# To do
Only one range belongs in the answer: the line holding "with 5 or more." through the last line of the records, reproduced as is.

□ □ □ □

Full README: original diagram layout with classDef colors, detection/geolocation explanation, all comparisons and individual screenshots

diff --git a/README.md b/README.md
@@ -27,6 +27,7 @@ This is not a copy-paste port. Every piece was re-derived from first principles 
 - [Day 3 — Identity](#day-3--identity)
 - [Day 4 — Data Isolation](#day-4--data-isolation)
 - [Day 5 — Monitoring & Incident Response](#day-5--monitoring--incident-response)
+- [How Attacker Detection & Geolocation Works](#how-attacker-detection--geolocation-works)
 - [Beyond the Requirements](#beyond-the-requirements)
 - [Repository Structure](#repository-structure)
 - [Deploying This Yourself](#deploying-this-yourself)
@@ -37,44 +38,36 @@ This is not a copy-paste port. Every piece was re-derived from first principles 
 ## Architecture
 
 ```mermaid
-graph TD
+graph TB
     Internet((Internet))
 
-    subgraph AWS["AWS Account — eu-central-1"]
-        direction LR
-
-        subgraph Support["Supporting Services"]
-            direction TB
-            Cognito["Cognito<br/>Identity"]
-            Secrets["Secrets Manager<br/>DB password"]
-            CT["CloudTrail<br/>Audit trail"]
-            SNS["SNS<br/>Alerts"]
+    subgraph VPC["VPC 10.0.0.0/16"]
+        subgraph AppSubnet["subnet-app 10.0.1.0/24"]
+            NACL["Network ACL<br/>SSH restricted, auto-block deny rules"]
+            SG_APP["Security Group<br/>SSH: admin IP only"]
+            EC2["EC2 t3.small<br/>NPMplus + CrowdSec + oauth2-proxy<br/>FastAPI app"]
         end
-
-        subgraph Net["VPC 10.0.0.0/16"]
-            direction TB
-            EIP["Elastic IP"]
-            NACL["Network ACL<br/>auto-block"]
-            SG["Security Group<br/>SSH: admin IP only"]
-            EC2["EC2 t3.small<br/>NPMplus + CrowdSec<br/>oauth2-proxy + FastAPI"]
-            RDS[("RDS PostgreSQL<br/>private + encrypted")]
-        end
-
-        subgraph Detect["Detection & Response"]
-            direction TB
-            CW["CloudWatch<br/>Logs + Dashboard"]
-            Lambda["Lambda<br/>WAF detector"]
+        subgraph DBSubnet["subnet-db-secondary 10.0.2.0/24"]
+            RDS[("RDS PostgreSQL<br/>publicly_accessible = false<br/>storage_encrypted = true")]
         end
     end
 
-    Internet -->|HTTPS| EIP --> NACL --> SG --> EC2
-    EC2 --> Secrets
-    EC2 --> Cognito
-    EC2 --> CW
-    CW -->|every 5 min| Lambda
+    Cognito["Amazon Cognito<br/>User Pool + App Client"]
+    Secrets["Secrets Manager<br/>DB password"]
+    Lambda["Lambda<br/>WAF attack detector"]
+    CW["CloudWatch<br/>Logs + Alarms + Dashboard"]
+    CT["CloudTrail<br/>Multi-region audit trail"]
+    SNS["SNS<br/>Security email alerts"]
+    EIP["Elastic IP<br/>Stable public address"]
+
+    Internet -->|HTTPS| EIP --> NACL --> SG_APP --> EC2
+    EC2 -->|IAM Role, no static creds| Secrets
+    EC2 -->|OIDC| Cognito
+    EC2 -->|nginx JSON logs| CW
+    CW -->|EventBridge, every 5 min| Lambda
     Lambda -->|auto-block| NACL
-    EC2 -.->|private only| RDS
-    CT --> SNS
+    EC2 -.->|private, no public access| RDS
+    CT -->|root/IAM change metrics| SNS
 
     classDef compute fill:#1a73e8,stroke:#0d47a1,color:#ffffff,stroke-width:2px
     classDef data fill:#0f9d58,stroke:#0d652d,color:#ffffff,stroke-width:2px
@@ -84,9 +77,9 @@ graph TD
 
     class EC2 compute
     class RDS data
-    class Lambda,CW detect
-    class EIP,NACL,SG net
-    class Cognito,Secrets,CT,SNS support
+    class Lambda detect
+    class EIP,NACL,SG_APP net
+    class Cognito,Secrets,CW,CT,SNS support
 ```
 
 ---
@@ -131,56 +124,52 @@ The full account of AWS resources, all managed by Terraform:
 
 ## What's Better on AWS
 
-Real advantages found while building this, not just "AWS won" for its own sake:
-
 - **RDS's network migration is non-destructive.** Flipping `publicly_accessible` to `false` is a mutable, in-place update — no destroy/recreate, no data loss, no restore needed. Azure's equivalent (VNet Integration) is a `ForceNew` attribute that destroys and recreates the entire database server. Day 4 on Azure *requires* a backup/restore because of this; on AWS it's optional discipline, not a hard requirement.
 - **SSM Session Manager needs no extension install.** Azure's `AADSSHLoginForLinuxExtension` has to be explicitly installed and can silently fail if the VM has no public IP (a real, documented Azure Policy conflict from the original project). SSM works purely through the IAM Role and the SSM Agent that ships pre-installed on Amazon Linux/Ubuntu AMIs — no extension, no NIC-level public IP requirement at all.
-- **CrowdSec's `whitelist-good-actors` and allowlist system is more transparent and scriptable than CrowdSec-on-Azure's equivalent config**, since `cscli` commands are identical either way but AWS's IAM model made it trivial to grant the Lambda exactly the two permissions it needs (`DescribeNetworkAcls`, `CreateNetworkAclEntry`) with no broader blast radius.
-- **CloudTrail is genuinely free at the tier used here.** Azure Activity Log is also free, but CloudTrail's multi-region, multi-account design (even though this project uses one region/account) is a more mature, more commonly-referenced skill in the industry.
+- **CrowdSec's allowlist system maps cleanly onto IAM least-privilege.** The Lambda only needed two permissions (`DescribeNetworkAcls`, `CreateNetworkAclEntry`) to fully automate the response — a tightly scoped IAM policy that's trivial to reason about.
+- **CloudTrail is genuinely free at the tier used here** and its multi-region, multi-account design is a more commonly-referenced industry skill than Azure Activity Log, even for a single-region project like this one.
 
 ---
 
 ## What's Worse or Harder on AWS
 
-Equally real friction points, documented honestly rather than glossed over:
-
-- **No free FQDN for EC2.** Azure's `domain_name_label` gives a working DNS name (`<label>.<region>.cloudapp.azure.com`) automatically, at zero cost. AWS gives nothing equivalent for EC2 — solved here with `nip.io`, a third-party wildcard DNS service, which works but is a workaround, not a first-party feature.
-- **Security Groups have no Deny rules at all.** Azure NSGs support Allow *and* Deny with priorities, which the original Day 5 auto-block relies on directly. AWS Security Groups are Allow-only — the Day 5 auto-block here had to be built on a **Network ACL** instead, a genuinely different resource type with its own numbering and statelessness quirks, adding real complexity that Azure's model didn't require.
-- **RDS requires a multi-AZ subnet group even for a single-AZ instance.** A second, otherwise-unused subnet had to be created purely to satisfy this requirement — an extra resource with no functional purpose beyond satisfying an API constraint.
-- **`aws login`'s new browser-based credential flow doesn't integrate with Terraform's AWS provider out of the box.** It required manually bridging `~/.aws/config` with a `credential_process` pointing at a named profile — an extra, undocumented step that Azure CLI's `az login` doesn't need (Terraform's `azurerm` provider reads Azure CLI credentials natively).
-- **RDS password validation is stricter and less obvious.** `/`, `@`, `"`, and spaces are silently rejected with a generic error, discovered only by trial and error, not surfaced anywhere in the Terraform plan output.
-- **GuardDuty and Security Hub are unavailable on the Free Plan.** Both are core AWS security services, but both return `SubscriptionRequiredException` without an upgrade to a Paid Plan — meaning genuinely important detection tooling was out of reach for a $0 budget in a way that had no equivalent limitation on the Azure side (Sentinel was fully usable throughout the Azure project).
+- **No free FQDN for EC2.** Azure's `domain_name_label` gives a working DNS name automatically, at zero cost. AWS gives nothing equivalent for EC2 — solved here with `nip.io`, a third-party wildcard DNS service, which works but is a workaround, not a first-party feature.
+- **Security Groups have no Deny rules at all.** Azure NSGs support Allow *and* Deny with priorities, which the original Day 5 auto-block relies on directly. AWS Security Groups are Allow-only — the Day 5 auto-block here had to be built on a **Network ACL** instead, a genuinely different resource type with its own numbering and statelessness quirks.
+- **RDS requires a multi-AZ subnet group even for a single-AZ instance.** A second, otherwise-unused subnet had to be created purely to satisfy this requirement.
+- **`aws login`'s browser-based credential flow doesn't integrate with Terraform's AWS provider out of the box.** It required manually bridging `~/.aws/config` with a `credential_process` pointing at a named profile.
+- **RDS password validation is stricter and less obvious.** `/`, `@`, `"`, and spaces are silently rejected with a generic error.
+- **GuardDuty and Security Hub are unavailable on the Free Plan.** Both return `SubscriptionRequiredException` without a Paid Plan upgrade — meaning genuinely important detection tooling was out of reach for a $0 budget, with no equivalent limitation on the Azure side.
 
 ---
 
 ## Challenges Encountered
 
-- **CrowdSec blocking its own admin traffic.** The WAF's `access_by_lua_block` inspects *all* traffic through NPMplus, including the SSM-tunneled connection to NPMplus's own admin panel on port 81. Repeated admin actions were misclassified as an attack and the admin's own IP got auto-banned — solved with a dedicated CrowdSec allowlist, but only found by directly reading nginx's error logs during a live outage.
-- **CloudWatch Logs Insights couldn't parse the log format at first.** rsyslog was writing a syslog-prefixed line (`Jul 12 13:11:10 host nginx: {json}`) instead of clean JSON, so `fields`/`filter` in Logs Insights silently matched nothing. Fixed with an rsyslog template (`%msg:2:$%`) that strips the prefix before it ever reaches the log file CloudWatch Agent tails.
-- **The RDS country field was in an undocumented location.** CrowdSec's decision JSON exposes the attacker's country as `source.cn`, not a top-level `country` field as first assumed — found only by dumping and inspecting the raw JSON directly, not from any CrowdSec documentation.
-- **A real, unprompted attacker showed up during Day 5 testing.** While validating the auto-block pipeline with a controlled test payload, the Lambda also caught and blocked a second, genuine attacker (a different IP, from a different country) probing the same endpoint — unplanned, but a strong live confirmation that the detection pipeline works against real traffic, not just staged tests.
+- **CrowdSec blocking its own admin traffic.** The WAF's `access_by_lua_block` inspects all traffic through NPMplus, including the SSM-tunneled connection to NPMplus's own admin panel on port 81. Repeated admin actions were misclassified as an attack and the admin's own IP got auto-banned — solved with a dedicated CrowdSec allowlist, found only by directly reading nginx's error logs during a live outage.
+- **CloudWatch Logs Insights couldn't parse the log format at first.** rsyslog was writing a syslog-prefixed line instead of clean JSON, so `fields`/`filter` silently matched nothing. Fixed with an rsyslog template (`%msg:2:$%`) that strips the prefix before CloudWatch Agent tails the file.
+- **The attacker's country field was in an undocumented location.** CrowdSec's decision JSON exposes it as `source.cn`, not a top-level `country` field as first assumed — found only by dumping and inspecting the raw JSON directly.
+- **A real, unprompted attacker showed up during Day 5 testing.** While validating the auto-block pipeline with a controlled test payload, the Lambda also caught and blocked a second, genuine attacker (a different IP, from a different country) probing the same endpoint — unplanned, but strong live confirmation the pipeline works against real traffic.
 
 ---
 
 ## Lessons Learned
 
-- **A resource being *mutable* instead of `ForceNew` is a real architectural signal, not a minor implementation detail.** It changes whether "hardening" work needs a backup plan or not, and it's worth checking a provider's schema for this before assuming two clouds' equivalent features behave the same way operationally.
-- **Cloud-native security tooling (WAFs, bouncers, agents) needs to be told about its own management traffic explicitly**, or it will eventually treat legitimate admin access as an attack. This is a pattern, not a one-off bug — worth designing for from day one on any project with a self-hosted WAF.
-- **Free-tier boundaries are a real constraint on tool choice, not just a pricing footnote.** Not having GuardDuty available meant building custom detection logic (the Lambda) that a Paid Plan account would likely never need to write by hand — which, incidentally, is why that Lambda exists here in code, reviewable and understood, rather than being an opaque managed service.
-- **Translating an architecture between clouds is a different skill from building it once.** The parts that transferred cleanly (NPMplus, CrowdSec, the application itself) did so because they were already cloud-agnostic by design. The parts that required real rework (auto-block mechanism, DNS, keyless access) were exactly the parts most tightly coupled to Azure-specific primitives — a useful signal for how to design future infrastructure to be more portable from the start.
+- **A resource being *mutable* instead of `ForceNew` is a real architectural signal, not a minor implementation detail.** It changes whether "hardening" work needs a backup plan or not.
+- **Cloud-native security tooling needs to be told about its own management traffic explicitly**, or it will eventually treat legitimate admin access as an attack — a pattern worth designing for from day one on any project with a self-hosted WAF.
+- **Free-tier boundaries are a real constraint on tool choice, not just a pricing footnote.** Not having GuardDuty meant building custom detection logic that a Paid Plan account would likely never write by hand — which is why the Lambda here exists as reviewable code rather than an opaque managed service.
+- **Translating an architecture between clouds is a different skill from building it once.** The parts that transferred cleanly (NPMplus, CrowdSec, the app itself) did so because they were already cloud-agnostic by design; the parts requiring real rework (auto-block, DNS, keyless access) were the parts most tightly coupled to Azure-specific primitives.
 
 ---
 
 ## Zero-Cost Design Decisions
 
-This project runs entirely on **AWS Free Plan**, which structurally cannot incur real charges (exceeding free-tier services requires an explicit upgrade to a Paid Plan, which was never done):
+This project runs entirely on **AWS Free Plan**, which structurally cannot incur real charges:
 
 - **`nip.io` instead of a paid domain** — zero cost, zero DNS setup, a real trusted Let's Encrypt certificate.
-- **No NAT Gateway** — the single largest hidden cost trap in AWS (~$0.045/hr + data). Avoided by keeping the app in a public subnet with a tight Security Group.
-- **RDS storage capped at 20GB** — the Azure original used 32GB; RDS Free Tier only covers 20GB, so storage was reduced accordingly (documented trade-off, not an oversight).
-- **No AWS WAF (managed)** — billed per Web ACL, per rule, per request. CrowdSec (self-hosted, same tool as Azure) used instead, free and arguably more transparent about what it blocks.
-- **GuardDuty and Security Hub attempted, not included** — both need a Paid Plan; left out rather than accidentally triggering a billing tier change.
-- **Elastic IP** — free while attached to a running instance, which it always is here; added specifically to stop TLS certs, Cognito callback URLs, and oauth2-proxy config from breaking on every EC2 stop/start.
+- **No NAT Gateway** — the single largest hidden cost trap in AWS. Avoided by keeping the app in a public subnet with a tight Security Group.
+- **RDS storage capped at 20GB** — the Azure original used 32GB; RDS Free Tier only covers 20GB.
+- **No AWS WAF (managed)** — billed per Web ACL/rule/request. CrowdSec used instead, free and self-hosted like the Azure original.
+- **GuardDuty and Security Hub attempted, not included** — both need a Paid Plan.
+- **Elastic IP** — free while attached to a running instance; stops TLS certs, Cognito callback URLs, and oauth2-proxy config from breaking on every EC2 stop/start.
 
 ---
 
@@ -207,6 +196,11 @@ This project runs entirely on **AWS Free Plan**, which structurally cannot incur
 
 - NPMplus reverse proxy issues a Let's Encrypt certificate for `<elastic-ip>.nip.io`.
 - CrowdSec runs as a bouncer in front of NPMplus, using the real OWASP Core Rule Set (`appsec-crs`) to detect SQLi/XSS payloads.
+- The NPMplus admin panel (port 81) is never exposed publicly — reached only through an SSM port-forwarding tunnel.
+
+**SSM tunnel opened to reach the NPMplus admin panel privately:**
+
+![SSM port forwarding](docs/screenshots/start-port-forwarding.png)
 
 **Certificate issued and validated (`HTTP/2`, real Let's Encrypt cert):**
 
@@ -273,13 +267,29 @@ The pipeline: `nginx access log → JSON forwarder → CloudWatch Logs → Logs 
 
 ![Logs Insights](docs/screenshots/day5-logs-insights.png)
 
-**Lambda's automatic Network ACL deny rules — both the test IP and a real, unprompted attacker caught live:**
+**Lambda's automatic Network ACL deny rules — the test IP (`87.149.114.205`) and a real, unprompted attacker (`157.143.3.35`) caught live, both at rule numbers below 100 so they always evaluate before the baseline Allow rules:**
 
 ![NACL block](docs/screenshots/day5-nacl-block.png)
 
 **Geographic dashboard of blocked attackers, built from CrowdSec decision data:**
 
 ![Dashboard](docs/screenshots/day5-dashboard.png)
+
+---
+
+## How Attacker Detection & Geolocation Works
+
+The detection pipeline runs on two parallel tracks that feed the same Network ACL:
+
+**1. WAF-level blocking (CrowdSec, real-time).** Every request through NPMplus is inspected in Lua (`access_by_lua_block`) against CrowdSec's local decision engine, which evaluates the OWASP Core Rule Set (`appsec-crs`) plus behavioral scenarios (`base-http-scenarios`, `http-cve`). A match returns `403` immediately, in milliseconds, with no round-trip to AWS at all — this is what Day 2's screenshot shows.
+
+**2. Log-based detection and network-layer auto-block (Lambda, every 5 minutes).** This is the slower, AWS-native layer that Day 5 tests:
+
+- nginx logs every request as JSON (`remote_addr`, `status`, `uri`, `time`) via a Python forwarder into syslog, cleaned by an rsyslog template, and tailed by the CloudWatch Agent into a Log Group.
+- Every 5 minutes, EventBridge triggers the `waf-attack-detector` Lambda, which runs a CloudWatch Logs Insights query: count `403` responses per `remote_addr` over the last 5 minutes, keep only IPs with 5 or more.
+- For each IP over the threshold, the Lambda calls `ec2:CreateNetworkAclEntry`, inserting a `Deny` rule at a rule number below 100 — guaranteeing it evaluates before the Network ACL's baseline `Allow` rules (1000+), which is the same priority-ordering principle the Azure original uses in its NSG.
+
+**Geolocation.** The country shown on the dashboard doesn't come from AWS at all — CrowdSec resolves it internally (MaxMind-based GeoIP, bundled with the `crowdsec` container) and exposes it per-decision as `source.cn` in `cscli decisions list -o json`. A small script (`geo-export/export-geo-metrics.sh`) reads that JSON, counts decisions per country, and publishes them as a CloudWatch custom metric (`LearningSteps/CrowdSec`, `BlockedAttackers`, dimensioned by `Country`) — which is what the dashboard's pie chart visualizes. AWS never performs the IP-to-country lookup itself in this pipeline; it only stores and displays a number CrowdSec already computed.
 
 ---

□ □ □ □

# Output for this exercise
+- Every 5 minutes, EventBridge triggers the `waf-attack-detector` Lambda, which runs a CloudWatch Logs Insights query: count `403` responses per `remote_addr` over the last 5 minutes, keep only IPs with 5 or more.
+- For each IP over the threshold, the Lambda calls `ec2:CreateNetworkAclEntry`, inserting a `Deny` rule at a rule number below 100 — guaranteeing it evaluates before the Network ACL's baseline `Allow` rules (1000+), which is the same priority-ordering principle the Azure original uses in its NSG.
+
+**Geolocation.** The country shown on the dashboard doesn't come from AWS at all — CrowdSec resolves it internally (MaxMind-based GeoIP, bundled with the `crowdsec` container) and exposes it per-decision as `source.cn` in `cscli decisions list -o json`. A small script (`geo-export/export-geo-metrics.sh`) reads that JSON, counts decisions per country, and publishes them as a CloudWatch custom metric (`LearningSteps/CrowdSec`, `BlockedAttackers`, dimensioned by `Country`) — which is what the dashboard's pie chart visualizes. AWS never performs the IP-to-country lookup itself in this pipeline; it only stores and displays a number CrowdSec already computed.
 
 ---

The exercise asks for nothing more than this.